“This response we call Uncivilised art, and we are interested in one branch of it in particular: Uncivilised photography. Uncivilised photography is photography which attempts to stand outside of the human bubble and see us as we are: highly evolved apes with an array of talents and abilities which we are unleashing with sufficient thought, control, compassion or intelligence….

… Against the civilising project, which has become the progenitor of ecocide, Uncivilised photography offers not a non-human perspective – we remain human and, even now are not quite ashamed – but a perspective which sees us as one strand of a web rather than the first palanquin in a glorious procession. It offers an unblinking look at the among which we find ourselves”.

Dark Mountain Manifesto https://dark-mountain.net/about/manifesto/

This passage is from “Uncivilisation: The Dark Mountain Manifesto”, page 20. Except that I have substituted ‘uncivilised photography’ for ‘uncivilised writing’ in the original text. My apologies to the authors.

The idea of uncivilised photography intrigues me. Photography is very much a product of the technological, Modern era. The most dedicated person could, like NiƩpce or Fox-Talbot, build a camera from scratch, but it would require an extensive skill-set. For most photographers, the dependence on equipment is a given, the variables are how the individual expresses themself with these mass-produced tools.

It may become the case that the uncivilisation process takes a path such that photography becomes impossible when the technical support for the equipment is no longer available. I suspect at that stage, I will be more concerned with obtaining food than making art.

But, for now, photography is able to step outside of the world that created it and be the medium of a critical commentary: uncivilised photography.

Such a step is analogous to the changes we need to make as humans. I grew up in the 1960s and 1970s and wanted for nothing. That was the experience of many in Europe and North America. But the world economy that supplied people like me so lavishly has faltered. It has hit the limits of exploitation and disastrously undermined the climate. My gilded early life came at a monumental cost. So now it is up to me and people like me to take a cold, hard look at the world we came from and decide where we are going next.

We must be critical of the culture we came from. It had many failings and we should name them.
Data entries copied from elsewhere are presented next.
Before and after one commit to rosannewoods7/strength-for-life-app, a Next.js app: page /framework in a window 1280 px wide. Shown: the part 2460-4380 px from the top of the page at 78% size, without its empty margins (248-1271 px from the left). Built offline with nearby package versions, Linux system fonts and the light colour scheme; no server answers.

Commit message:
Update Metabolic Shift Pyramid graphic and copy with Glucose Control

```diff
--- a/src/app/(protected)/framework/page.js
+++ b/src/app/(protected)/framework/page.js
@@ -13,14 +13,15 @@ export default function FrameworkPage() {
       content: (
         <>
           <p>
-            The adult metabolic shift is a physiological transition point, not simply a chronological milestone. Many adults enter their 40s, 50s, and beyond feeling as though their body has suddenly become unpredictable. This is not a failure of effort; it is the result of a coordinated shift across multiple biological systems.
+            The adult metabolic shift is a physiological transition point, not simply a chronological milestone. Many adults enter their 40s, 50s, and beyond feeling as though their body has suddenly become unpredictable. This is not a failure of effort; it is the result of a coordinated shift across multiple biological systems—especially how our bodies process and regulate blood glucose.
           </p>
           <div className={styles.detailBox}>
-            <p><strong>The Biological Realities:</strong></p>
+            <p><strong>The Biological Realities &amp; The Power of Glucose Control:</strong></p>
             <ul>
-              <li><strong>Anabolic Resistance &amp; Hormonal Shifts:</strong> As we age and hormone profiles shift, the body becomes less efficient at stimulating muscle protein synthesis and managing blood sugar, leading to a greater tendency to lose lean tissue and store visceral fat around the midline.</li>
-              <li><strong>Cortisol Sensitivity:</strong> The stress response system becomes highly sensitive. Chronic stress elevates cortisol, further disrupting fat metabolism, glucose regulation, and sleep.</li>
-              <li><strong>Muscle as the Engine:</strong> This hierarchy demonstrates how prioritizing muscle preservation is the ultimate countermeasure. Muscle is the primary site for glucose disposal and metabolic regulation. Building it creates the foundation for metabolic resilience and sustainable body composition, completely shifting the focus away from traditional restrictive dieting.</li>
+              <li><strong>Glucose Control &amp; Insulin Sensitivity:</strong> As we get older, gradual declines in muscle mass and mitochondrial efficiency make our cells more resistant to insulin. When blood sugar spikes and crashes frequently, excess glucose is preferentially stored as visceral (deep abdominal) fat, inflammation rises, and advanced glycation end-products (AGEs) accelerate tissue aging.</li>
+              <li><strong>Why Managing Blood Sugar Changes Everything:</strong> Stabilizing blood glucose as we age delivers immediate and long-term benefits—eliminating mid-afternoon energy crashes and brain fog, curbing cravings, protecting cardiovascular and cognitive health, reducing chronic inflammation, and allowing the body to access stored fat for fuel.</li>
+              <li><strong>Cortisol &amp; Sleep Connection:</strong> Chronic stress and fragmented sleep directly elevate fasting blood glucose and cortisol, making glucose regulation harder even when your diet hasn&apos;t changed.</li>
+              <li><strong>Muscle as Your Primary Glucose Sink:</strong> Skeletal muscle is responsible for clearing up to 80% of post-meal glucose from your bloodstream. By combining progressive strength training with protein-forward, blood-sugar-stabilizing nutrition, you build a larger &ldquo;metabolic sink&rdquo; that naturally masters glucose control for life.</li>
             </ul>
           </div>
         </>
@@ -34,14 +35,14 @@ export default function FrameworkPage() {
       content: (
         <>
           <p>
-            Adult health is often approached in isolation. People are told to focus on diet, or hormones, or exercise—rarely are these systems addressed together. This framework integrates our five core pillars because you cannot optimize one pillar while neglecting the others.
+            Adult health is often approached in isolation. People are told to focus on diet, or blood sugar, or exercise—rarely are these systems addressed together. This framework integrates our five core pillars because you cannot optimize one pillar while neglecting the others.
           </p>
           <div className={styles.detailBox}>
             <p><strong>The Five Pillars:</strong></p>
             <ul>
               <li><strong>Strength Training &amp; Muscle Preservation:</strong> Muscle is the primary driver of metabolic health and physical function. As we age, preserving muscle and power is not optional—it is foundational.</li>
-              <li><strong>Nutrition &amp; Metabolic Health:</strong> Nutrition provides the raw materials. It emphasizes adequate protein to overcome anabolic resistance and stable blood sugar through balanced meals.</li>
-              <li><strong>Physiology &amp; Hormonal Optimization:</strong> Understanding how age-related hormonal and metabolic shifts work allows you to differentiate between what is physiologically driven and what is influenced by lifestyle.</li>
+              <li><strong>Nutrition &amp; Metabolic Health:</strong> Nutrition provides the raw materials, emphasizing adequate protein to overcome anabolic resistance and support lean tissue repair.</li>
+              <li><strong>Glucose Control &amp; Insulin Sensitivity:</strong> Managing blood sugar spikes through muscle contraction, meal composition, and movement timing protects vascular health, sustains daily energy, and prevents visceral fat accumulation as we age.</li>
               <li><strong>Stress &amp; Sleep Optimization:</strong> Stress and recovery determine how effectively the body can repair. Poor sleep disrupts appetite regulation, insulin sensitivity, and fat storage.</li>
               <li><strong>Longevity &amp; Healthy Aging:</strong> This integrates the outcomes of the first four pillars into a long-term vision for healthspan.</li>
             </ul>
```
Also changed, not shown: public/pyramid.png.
That criticism should not be limited to rational arguments as that is limited in its reach. We also need to reach out through the arts to engage emotionally. This is why Dark Mountain calls for uncivilised writing and I say, why not uncivilised photography?

Because photography is a visual medium, questions will be asked about what uncivilised photography will look like. Will a picture that is largely out of focus qualify as uncivilised?

Emphatically, no. Cultures that sit outside of ideas of civilisation can still produce precise, functional and beautiful artefacts. Uncivilised photography is more about stepping out of the comfortable place of consumer capitalism and looking critically into that culture instead. It is about looking at the natural, raw and sacred parts of life. It produces images that are timeless because they could have been made at any time. It is about being outside and free of the dominant culture.

The fundamental failing of modernity is its placing of human rationality as the crowning glory of the world. Uncivilised photography and uncivilised writing tell a different story. Of human beings as part of the world, in communion with it and accepting its limitations. Civilisation should be something to be observed with scepticism and with the knowledge that all civilisations fall, usually due to their own hubris.

Uncivilised photography is the inverse of nature photography. Rather than humans looking out to an external nature, uncivilised photography is at one with the world and peers with curiosity at what humans are doing. Humans and their civilisation are oddities, they should be viewed as such.

Humans have been presented with a beautiful, supportive, abundant world and they have proceeded to strip it of everything, even life itself. The world system is capitalism and capitalism values nothing but money. It is absolutely right to step out of this system and turn a critical eye upon it.

“I have seen the invention of human flight; a chief desire of man’s dreaming heart for ten thousand years;
And men have made it the chief of the means of massacre”.

Robinson Jeffers, The World’s Wonders, 1951